Journal of Chinese Literature and Culture
Duke University Press
Wang Changling, literary creation, Chinese literary theory, Chinese calligraphy criticism, Buddhist theory of consciousnesses
This article reveals the coherent theory of literary creation hidden within the multivalence of the term yi in Wang Changling's (ca. 698–ca. 756) writings on poetry. A close and intertextual reading demonstrates how Wang deftly appropriates various Daoist and Daoist-inspired notions of yi 意 to illuminate different phases of literary creation. Comparisons with the term's adaptations by earlier literary and calligraphy critics further accentuate Wang's unique and innovative approach. Looking into a hitherto neglected Buddhist source, the author uncovers a Buddhicized yi-xiang-yan 意-象-言 (conception-image-word) paradigm, one that allows Wang to move beyond the theories of Lu Ji (261–303) and Liu Xie (ca. 465–ca. 522). Borrowing the Buddhist sense of yi and yishi 意識, Wang demonstrates the creative mind's receptivity to the richness and nuances of the world, followed by its dynamic transformation of what it has absorbed in quietude.
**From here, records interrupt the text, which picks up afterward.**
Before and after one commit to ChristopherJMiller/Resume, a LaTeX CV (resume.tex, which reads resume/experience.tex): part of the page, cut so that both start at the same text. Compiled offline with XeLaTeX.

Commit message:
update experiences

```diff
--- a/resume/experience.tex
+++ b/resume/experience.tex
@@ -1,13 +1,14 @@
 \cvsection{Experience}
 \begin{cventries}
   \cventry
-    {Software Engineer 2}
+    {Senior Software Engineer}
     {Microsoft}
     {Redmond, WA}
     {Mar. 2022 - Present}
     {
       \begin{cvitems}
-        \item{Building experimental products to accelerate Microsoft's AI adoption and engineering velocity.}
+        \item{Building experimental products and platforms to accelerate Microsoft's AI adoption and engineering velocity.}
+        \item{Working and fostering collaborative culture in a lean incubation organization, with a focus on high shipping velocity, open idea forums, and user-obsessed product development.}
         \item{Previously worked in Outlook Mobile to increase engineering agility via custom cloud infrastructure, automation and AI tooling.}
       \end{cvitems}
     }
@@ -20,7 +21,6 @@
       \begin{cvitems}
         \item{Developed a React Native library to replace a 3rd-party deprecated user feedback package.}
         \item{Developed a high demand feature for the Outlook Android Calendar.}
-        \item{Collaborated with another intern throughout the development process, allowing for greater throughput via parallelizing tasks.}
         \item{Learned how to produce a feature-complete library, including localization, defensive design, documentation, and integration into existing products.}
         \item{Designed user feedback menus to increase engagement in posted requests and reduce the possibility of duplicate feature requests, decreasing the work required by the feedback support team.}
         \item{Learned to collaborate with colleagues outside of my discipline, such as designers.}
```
The result is a much more detailed view of the different phases of the creative process—one that leads to a new appreciation of its poetic results.
Author would like to thank the Hong Kong University Grants Committee for its generous support (project code LU330000215).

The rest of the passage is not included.